Recovery Connections

John Schwary is CEO of Transitional Living Communities, an 850-bed recovery program he founded in Mesa, Arizona January 9, 1992, when he had a year sober. He's in his 28th year of recovery.

In these posts, he views life mostly through the lenses of recovery. While the blog is factual, he often disguises events and people to protect anonymity.

Wednesday, January 13, 2016

Adult Children

We get another call from a parent about a middle-aged son. She wonders if we can help him with his drug problem. She says she's no longer able to care for him.

And we tell her that of course we will. So she says she'll talk to him and see if he's willing - then get back to us.

This happens more than one would think. Parents at retirement age who are still caring for their children. Children whose handicap is addiction. Something that's treatable.

My advice is that it's okay to confront an addict. Many of them think the son or daughter will no longer love them.
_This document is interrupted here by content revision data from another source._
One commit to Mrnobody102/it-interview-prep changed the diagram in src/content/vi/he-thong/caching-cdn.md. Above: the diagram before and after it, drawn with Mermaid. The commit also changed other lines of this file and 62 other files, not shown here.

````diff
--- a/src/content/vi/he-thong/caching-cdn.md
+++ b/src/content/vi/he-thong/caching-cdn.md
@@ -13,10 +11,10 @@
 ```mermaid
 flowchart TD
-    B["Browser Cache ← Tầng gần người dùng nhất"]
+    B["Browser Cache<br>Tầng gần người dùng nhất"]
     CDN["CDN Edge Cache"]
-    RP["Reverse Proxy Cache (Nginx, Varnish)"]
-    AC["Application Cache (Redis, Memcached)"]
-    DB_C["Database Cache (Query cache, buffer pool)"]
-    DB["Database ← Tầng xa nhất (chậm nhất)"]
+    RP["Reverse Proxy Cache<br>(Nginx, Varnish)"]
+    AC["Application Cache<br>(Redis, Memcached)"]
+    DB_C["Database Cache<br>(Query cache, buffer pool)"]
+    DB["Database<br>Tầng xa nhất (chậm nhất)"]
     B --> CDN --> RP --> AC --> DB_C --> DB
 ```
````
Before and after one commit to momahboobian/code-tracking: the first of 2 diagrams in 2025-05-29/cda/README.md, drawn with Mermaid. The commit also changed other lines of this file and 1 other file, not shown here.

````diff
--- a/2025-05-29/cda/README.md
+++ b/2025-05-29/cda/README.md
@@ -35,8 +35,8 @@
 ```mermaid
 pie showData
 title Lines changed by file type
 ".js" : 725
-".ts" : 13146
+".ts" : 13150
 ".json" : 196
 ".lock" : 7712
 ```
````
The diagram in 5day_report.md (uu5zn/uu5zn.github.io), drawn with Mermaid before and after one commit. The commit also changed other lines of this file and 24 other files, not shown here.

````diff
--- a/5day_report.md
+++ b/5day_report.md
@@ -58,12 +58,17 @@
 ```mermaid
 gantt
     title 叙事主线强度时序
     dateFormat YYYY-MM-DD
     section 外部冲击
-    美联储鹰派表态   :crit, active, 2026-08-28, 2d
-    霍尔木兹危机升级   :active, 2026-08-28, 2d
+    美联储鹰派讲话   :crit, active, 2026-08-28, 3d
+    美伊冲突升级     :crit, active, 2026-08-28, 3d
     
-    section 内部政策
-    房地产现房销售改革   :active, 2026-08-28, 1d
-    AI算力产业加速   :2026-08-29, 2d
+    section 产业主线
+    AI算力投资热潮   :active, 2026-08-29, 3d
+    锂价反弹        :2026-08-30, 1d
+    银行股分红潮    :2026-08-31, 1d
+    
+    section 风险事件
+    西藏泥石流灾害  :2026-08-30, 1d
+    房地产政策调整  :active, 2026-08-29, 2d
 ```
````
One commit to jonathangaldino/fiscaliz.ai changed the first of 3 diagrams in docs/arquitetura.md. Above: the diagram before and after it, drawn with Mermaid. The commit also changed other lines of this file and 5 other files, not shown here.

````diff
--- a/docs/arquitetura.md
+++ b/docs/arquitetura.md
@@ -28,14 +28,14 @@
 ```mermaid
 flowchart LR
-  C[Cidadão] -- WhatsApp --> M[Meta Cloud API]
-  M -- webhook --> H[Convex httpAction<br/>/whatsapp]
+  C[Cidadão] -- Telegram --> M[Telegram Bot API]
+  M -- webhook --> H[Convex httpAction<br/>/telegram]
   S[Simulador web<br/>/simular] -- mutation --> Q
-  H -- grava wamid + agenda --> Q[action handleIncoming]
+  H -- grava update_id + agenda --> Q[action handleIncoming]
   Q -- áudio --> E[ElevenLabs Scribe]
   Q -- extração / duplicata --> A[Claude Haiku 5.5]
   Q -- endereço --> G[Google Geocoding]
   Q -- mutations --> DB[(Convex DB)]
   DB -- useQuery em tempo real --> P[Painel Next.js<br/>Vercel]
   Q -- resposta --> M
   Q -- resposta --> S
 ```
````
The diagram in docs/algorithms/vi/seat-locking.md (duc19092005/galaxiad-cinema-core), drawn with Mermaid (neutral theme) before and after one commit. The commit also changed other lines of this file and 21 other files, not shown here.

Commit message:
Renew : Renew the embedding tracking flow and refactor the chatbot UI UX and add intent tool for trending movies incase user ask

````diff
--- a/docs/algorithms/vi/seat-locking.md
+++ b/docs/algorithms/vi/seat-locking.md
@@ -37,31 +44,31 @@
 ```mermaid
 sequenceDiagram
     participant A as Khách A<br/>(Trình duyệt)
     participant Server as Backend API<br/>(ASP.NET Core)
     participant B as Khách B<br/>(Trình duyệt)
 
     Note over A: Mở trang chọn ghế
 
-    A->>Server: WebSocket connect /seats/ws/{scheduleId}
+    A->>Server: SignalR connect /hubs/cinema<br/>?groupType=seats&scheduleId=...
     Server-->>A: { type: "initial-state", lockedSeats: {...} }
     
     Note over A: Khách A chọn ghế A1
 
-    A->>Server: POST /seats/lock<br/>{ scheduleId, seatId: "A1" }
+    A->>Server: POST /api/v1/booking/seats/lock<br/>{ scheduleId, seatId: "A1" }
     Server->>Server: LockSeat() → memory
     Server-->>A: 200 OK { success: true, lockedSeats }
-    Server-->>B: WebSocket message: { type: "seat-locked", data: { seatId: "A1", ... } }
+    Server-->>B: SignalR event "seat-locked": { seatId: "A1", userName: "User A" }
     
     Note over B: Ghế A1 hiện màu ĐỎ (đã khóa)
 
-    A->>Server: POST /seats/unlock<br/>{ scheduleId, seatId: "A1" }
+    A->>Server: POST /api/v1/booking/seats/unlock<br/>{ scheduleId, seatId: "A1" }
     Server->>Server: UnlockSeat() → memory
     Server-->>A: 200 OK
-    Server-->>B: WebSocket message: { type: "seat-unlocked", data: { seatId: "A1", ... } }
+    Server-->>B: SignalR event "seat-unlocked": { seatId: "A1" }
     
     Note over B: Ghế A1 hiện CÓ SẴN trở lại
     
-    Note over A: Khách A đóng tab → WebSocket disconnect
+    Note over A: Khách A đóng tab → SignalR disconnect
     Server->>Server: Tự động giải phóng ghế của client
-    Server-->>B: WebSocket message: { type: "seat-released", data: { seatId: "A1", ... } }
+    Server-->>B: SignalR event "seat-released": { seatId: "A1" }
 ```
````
That they'll take the confrontation the wrong way. Then maybe not talk to them anymore.

But reality is that a parent gets little love from an addict. They're too busy taking care of their addiction to offer much more than lip service to anyone else.

My experience is that when parents tell an adult child to get clean or go somewhere else, the problem is solved.

Sure, there might be sore feelings for a while. But an addict who has no one to care for him has a couple of choices: homelessness or recovery.

And if he makes the right choice his whole world could change.